Oyinkan Adesakin and Fiona Kerr
post by Filipe Cabreiro
In “The Fountain” by Darren Aronofsky, the fear of death and fragility of human life are a common denominator throughout the whole movie. Such innate fear has been driving the human race to find a solution to alter the course of normal ageing. Until recently, the possibility of reaching a non-ageing state like Dorian Gray’s character or finding “the fountain of youth” was remote (unless you are Jack Sparrow or Indiana Jones).
We scientists decided to have a different approach to this task. We gave up on finding the fountain’s “geographic location” and instead wanted to create one, but with one important difference. Our aim is not to create a fountain to increase lifespan to infinity but instead to reduce a sizeable proportion of human suffering derived from the effects of growing old. Ageing is the predominant risk factor for the many horrible illnesses of later life, including heart problems, cancer, and dementia such as Alzheimer’s disease. If we can develop a drug or “poly-pill” containing a combination of drugs that can target and “cure” ageing, we might then help treat many of the ailments occurring later in life.
Excellent progress has already been achieved worldwide, with some drugs robustly extending “healthspan” and lifespan in several model organisms, such as worms. At the Institute of Healthy Ageing, we are also pursuing this goal and our results are promising. As Jack Sparrow would say: “Death lies before us, as we sail to the Fountain of Youth”.
If you want to find out more, read: Cabreiro, F. & Gems, D. Treating aging: progress toward dietary restriction mimetics. F1000 biology reports 2, 76, doi:10.3410/B2-76 (2010). http://www.ncbi.nlm.nih.gov/pubmed/21173839
Who has the best model organism? I’ll see your sniffing worm and raise you a gender-bending fly…
Flies are amazing because of the genetic experiments we can do with them. The fly on the far right is a male, which is almost transformed into a female (compare the stripes on the body and the close-up of the genitals), using a genetic trick that caused it to express a female-specific gene while it developed.
(For music geeks, this post is named after Lou Reed’s homage to New York City transvestites, from his 1972 album Transformer. As it happens, transformer is the name of the gene we used to make this transsexual fly…)
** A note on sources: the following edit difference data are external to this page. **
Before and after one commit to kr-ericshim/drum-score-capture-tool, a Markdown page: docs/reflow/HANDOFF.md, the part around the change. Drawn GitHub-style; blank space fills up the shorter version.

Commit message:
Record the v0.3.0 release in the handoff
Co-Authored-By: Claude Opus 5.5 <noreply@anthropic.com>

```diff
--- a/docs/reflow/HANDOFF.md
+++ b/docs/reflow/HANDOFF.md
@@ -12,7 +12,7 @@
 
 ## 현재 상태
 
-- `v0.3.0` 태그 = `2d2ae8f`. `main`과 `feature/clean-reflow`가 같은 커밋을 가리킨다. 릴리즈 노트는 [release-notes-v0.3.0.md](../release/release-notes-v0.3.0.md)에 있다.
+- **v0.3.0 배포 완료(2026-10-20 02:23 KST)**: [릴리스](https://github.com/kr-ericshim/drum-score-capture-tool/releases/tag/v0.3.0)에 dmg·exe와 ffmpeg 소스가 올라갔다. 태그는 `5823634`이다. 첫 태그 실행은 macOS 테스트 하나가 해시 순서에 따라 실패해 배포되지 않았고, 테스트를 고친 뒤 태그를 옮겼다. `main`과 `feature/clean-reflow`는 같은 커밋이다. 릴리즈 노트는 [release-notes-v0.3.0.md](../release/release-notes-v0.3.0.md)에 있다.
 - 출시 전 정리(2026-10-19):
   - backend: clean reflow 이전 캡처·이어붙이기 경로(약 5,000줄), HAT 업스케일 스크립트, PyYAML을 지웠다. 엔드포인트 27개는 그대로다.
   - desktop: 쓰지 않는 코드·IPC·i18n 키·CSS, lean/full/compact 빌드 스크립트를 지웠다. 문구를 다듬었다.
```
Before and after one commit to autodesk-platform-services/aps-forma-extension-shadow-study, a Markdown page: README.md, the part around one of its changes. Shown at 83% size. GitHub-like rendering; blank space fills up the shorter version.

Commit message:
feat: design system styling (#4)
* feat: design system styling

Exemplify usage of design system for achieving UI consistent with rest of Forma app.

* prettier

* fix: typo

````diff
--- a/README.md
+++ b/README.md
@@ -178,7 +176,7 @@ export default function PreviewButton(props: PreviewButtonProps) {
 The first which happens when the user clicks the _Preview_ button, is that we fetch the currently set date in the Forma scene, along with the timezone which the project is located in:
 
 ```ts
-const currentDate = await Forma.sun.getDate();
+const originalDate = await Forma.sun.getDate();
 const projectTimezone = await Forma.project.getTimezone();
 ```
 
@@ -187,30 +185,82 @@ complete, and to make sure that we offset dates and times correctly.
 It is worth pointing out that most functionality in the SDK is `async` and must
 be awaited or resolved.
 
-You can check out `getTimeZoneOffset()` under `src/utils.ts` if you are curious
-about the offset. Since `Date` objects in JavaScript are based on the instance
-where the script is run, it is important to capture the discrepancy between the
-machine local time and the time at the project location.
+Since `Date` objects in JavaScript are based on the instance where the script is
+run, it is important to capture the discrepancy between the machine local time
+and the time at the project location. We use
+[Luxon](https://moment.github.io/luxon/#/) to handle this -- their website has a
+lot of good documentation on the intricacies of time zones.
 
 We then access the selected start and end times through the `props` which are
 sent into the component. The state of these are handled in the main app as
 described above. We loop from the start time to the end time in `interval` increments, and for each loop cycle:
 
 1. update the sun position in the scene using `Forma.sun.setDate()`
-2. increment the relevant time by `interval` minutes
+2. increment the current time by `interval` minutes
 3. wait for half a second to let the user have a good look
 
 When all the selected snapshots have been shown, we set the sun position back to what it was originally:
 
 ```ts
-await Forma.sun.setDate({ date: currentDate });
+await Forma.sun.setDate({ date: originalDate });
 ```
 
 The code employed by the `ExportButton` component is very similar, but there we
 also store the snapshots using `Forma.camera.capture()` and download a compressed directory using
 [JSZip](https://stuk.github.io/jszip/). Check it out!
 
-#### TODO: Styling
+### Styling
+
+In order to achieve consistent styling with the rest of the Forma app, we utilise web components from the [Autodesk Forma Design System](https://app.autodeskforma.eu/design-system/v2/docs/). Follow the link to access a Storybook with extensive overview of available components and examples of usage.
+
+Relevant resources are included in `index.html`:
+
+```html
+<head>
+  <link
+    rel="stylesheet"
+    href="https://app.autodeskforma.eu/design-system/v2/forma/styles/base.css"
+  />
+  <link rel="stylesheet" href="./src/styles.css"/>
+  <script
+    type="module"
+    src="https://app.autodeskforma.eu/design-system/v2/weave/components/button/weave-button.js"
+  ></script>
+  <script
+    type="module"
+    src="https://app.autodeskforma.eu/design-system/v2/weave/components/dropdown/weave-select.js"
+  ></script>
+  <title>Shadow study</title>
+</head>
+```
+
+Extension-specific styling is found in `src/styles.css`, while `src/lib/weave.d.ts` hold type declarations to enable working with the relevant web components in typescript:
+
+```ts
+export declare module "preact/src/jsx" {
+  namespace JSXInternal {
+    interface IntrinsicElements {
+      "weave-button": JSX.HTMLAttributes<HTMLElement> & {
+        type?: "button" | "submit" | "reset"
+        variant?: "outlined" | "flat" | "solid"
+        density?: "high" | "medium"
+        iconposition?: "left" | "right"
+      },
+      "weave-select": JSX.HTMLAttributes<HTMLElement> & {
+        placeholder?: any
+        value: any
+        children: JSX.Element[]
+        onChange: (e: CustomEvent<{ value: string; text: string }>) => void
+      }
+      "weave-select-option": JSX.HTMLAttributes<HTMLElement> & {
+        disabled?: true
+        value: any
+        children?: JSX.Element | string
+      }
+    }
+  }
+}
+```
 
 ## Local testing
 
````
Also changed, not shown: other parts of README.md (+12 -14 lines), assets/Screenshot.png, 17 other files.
every now and then you end up doing an experiment which takes up all of your time and there’s no time left for socialising, eating, cleaning or blogging! the last two weeks were such a time- but we’re back with a vengeance. so, question. lots of questions in fact: imagine humanity were immortal because of the efforts of science, if we just for this post assume that this is what ageing research is all about and to discover the fountain of youth and immortality is to succeed.
what do you think life as an immortal would be like? does an immortal organism need food? what about disease, injuries, reproduction? could the human mind cope with immortality? would the organism be in an immaculate state at all times or would we deteriorate over time?
would there be something like an annual MOT and service, like with a car? shops with spares limbs, internal organs, brains much like a pick-a-mix? or would there be clinics that grow spare clones from your DNA that are then used as supplies for personalised grafts, replacing faulty organs, broken limbs?
post your thoughts by hitting the submit button above!
of course i am not the first person to think about that- the subject is as old as humanity itself, and all along there have been reports of resurrected members of our species. in 1992, the authority on all things beautiful published a very interesting opus on the subject, which in my opinion successfully, and radically, addressed one possible outcome of immortality. It’s of course Hollywood I am talking about and the movie is “Death Becomes Her” with Meryl Streep, Goldie Hawn and Bruce Willis. Below is a link to a five minute summary of the movie- beware! there are loads of spoilers in the clip if you haven’t seen the whole piece.